*Work request*.
The answer must be every line below that holds the word "href".

*Material shown*.
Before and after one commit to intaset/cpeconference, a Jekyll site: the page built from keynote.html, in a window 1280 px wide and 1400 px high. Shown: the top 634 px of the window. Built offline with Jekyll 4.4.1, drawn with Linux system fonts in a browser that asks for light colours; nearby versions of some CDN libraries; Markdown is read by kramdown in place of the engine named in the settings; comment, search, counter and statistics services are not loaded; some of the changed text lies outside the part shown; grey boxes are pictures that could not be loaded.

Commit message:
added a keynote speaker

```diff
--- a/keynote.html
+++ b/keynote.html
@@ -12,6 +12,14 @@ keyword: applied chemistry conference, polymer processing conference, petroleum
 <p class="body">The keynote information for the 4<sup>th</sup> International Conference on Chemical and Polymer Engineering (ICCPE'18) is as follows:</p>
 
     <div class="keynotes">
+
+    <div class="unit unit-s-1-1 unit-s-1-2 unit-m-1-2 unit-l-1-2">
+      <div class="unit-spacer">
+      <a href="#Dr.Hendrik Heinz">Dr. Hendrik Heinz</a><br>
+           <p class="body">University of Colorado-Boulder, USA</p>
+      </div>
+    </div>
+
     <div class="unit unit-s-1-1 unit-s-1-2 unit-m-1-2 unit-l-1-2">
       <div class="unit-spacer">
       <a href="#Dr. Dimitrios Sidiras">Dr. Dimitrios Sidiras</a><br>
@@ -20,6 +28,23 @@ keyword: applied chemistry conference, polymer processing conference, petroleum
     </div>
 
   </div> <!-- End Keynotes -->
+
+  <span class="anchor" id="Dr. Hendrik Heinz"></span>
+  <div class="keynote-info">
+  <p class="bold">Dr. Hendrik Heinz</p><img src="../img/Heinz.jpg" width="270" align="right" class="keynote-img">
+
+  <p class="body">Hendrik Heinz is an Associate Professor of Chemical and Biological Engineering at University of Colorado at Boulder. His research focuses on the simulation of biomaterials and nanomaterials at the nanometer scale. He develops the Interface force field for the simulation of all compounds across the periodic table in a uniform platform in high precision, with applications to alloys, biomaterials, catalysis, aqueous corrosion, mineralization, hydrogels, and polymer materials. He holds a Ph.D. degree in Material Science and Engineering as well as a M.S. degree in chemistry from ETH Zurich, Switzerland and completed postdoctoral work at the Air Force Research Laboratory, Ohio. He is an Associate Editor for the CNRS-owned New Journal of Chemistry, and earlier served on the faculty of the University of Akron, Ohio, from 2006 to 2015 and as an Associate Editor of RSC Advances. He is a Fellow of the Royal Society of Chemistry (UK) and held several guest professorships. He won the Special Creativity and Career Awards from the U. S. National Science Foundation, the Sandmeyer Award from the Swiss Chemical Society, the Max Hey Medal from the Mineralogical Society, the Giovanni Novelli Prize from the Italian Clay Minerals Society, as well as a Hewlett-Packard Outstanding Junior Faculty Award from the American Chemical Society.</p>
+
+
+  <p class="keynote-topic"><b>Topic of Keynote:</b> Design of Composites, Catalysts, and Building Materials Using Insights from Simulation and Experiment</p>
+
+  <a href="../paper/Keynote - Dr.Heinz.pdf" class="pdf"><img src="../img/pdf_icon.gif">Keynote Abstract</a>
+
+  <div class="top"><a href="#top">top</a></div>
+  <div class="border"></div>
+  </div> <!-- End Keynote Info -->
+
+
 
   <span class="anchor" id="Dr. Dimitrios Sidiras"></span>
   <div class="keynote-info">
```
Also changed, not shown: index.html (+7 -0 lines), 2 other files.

==

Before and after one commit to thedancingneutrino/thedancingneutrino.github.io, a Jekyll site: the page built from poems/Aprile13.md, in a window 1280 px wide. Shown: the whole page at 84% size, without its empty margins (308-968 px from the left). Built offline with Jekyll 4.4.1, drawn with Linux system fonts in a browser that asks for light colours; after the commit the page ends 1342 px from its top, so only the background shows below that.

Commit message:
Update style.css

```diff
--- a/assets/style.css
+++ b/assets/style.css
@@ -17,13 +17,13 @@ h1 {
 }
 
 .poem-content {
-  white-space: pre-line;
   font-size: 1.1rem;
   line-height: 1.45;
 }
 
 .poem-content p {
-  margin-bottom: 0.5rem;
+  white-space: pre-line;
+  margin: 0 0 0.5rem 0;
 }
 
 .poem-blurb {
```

*Solution for this task*.
+      <a href="#Dr.Hendrik Heinz">Dr. Hendrik Heinz</a><br>
       <a href="#Dr. Dimitrios Sidiras">Dr. Dimitrios Sidiras</a><br>
+  <a href="../paper/Keynote - Dr.Heinz.pdf" class="pdf"><img src="../img/pdf_icon.gif">Keynote Abstract</a>
+  <div class="top"><a href="#top">top</a></div>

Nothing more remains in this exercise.